Hidden away in the city’s alleys is a 300-year old house that was once home to the famous lexicographer, Dr Johnson. It’s now a museum to the man, and like all museums had to close during the pandemic.
Incident to a whole people.
Those instances bring a consumption, under the notion of a pandemick or endemick, or rather vernacular disease to England .
Harvey on Consumptions.
The house is still authentically detailed, with historic panelling, wooden floorboards, a quirky ‘cellarette’ cupboard, coal holes, and even the original door handles. The front door still has Johnson’s anti-burglary devices intact.
They’re now reopening next month, although initially for just two days a week – Friday and Saturday, and you need to book timed tickets to visit, which are available from here.
The first entry is at 11am and the final visit of the day starts at 4pm. Visitors enter by timed ticket and can view all rooms in the House for up to one hour on a self-guided exploration to soak up the atmosphere.

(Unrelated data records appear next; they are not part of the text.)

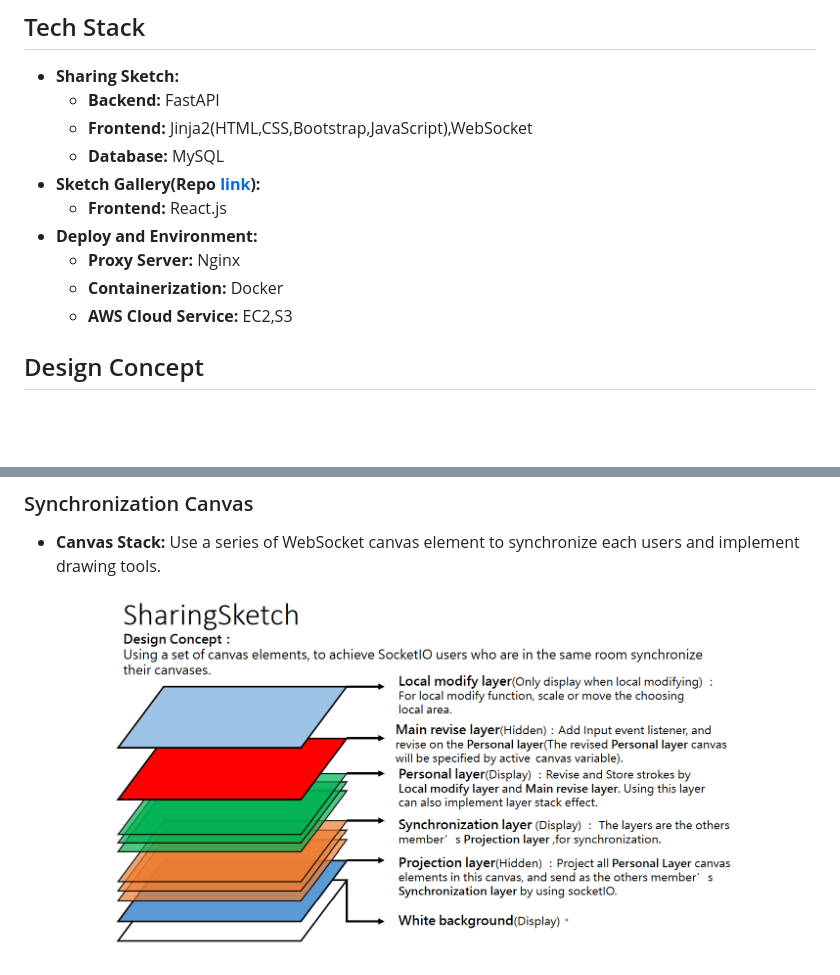
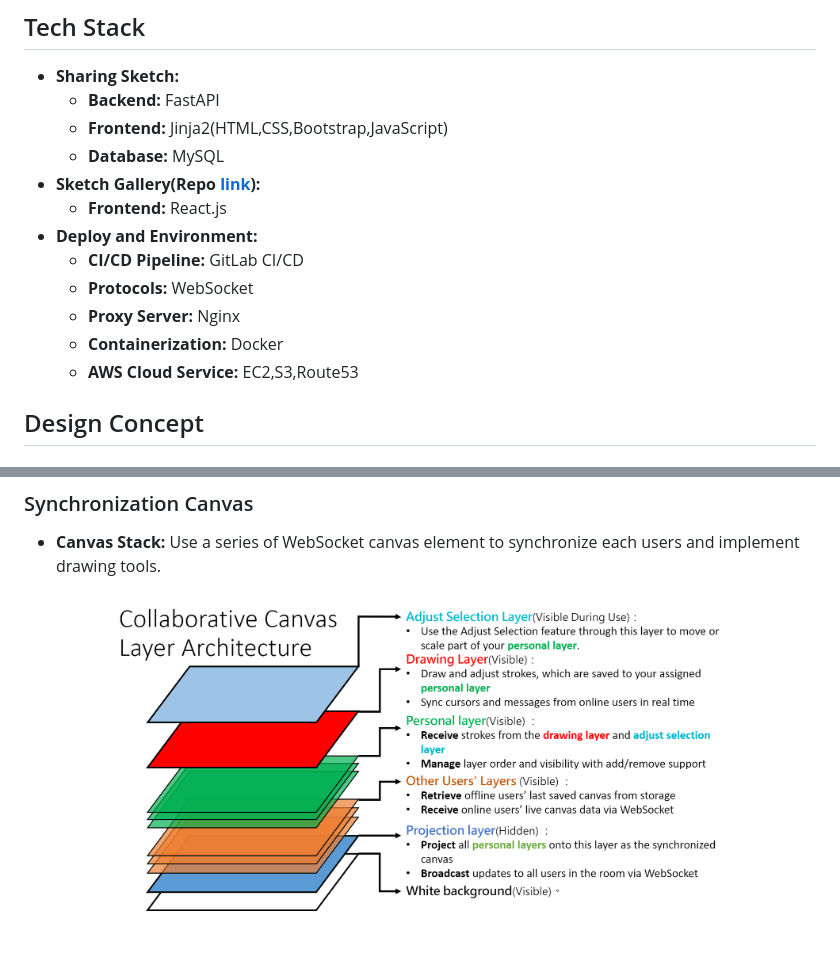
Before and after one commit to z50205/py_SharingSketch_FastAPI, a Markdown page: README.md, 2 parts joined by grey strips. Rendered like a GitHub page; pictures changed too: images/canvas_intro.png; blank space fills up the shorter version.

```diff
--- a/README.md
+++ b/README.md
@@ -80,14 +88,16 @@ https://github.com/user-attachments/assets/25be2cd3-9278-4877-b3ab-30764efa6006
 
 - **Sharing Sketch:**
   - **Backend:** FastAPI
-  - **Frontend:** Jinja2(HTML,CSS,Bootstrap,JavaScript),WebSocket
+  - **Frontend:** Jinja2(HTML,CSS,Bootstrap,JavaScript)
   - **Database:** MySQL
 - **Sketch Gallery(Repo [link](https://github.com/z50205/SketchGallery_front.git)):**
   - **Frontend:** React.js
 - **Deploy and Environment:**
+  - **CI/CD Pipeline:** GitLab CI/CD
+  - **Protocols:** WebSocket
   - **Proxy Server:** Nginx
   - **Containerization:** Docker
-  - **AWS Cloud Service:** EC2,S3
+  - **AWS Cloud Service:** EC2,S3,Route53
 
 ## Design Concept
 
```
Also changed, not shown: other parts of README.md (+21 -13 lines), images/homepage.png, 2 other files.
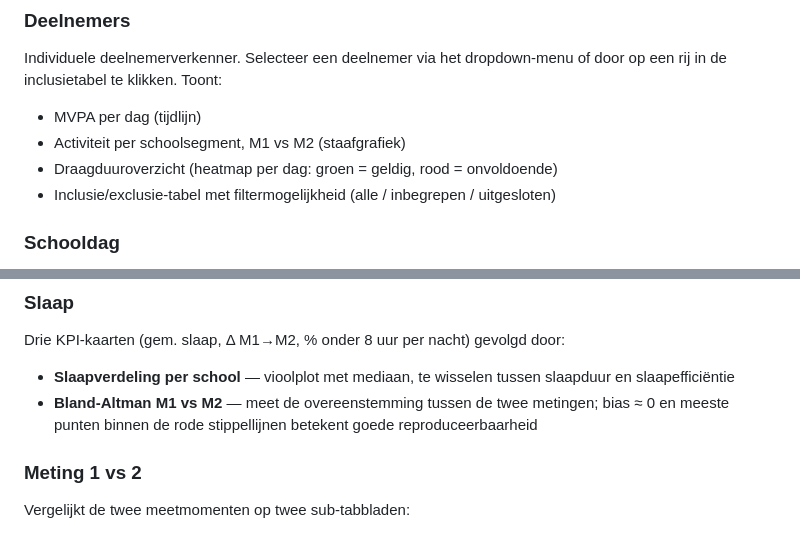
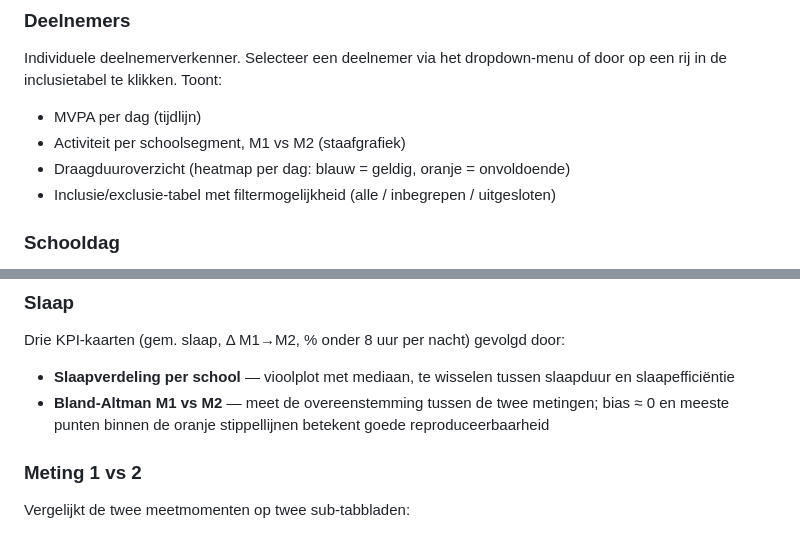
Before and after one commit to timothydhoe/veerleproject, a Markdown page: r/GEBRUIKERSGIDS.md, 2 parts joined by grey strips. Rendered like a GitHub page.

```diff
--- a/r/GEBRUIKERSGIDS.md
+++ b/r/GEBRUIKERSGIDS.md
@@ -175,7 +175,7 @@ Bovenaan staat ook een **Pipeline uitvoeren**-knop. Die opent een dialoogvenster
 Individuele deelnemerverkenner. Selecteer een deelnemer via het dropdown-menu of door op een rij in de inclusietabel te klikken. Toont:
 - MVPA per dag (tijdlijn)
 - Activiteit per schoolsegment, M1 vs M2 (staafgrafiek)
-- Draagduuroverzicht (heatmap per dag: groen = geldig, rood = onvoldoende)
+- Draagduuroverzicht (heatmap per dag: blauw = geldig, oranje = onvoldoende)
 - Inclusie/exclusie-tabel met filtermogelijkheid (alle / inbegrepen / uitgesloten)
 
 ### Schooldag
@@ -191,7 +191,7 @@ Analyse van activiteit per schooldagsegment (voor school, les, speeltijd, middag
 ### Slaap
 Drie KPI-kaarten (gem. slaap, Δ M1→M2, % onder 8 uur per nacht) gevolgd door:
 - **Slaapverdeling per school** — vioolplot met mediaan, te wisselen tussen slaapduur en slaapefficiëntie
-- **Bland-Altman M1 vs M2** — meet de overeenstemming tussen de twee metingen; bias ≈ 0 en meeste punten binnen de rode stippellijnen betekent goede reproduceerbaarheid
+- **Bland-Altman M1 vs M2** — meet de overeenstemming tussen de twee metingen; bias ≈ 0 en meeste punten binnen de oranje stippellijnen betekent goede reproduceerbaarheid
 
 ### Meting 1 vs 2
 Vergelijkt de twee meetmomenten op twee sub-tabbladen:
```
Also changed, not shown: r/DEVELOPER.md (+6 -5 lines).
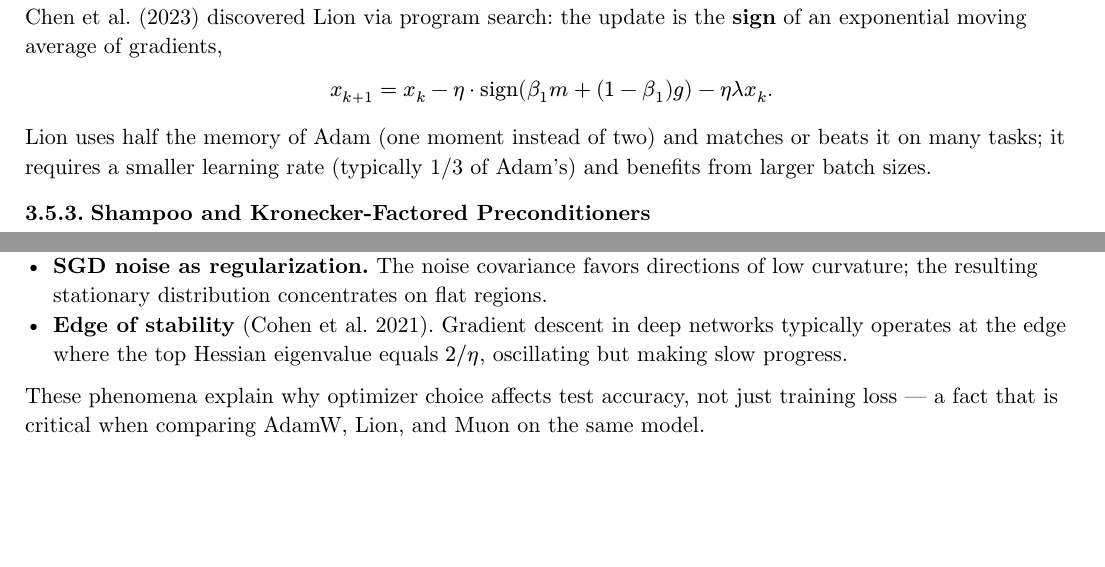
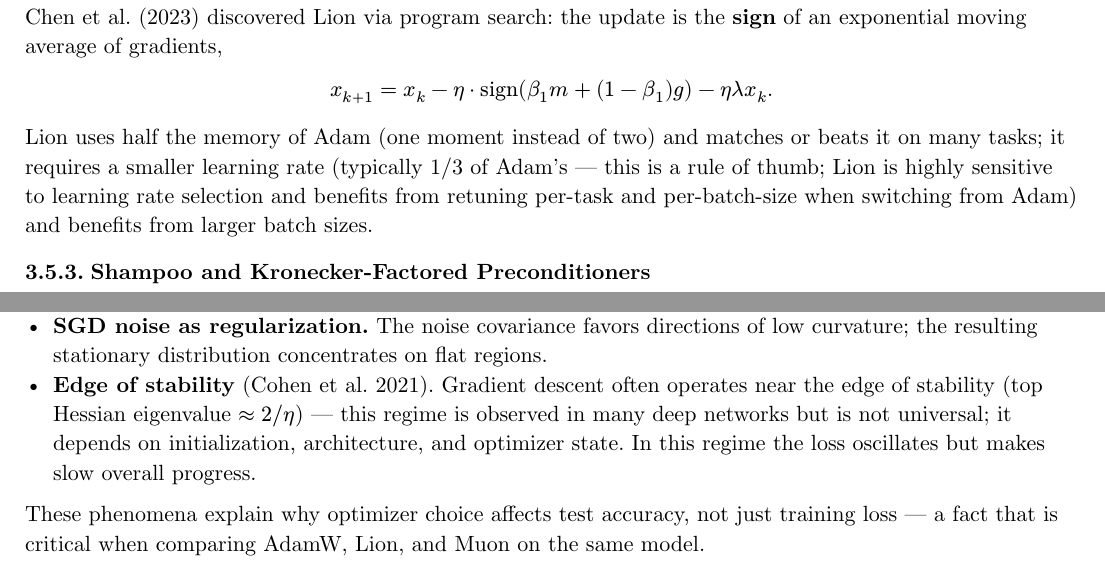
Before and after one commit to poyea/grimoire, a Typst document (machine-learning-foundations.typ, which reads machine-learning-foundations/optimization.typ): two parts of pages 17 and 19 of 34, joined at a grey line, cut so that both start at the same text, the shorter picture padded with empty space. Compiled offline with Typst 0.15.

Commit message:
machine-learning-foundations: add nuance to Lion LR and edge-of-stability claims

```diff
--- a/machine-learning-foundations/optimization.typ
+++ b/machine-learning-foundations/optimization.typ
@@ -115,7 +115,7 @@ Chen et al. (2023) discovered Lion via program search: the update is the *sign*
 
 $ x_(k+1) = x_k - eta dot "sign"(beta_1 m + (1 - beta_1) g) - eta lambda x_k. $
 
-Lion uses half the memory of Adam (one moment instead of two) and matches or beats it on many tasks; it requires a smaller learning rate (typically 1/3 of Adam's) and benefits from larger batch sizes.
+Lion uses half the memory of Adam (one moment instead of two) and matches or beats it on many tasks; it requires a smaller learning rate (typically 1/3 of Adam's — this is a rule of thumb; Lion is highly sensitive to learning rate selection and benefits from retuning per-task and per-batch-size when switching from Adam) and benefits from larger batch sizes.
 
 === Shampoo and Kronecker-Factored Preconditioners
 
@@ -230,7 +230,7 @@ SGD does not just minimize the loss — it preferentially finds particular minim
 
 - *Flat minima generalize better* (Hochreiter–Schmidhuber, Keskar et al.). Large-batch training tends to find sharper minima, hurting generalization.
 - *SGD noise as regularization.* The noise covariance favors directions of low curvature; the resulting stationary distribution concentrates on flat regions.
-- *Edge of stability* (Cohen et al. 2021). Gradient descent in deep networks typically operates at the edge where the top Hessian eigenvalue equals $2 \/ eta$, oscillating but making slow progress.
+- *Edge of stability* (Cohen et al. 2021). Gradient descent often operates near the edge of stability (top Hessian eigenvalue $approx 2 \/ eta$) — this regime is observed in many deep networks but is not universal; it depends on initialization, architecture, and optimizer state. In this regime the loss oscillates but makes slow overall progress.
 
 These phenomena explain why optimizer choice affects test accuracy, not just training loss — a fact that is critical when comparing AdamW, Lion, and Muon on the same model.
 
```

All floors are accessed only via the original open staircase and because of this, they don’t have step-free access.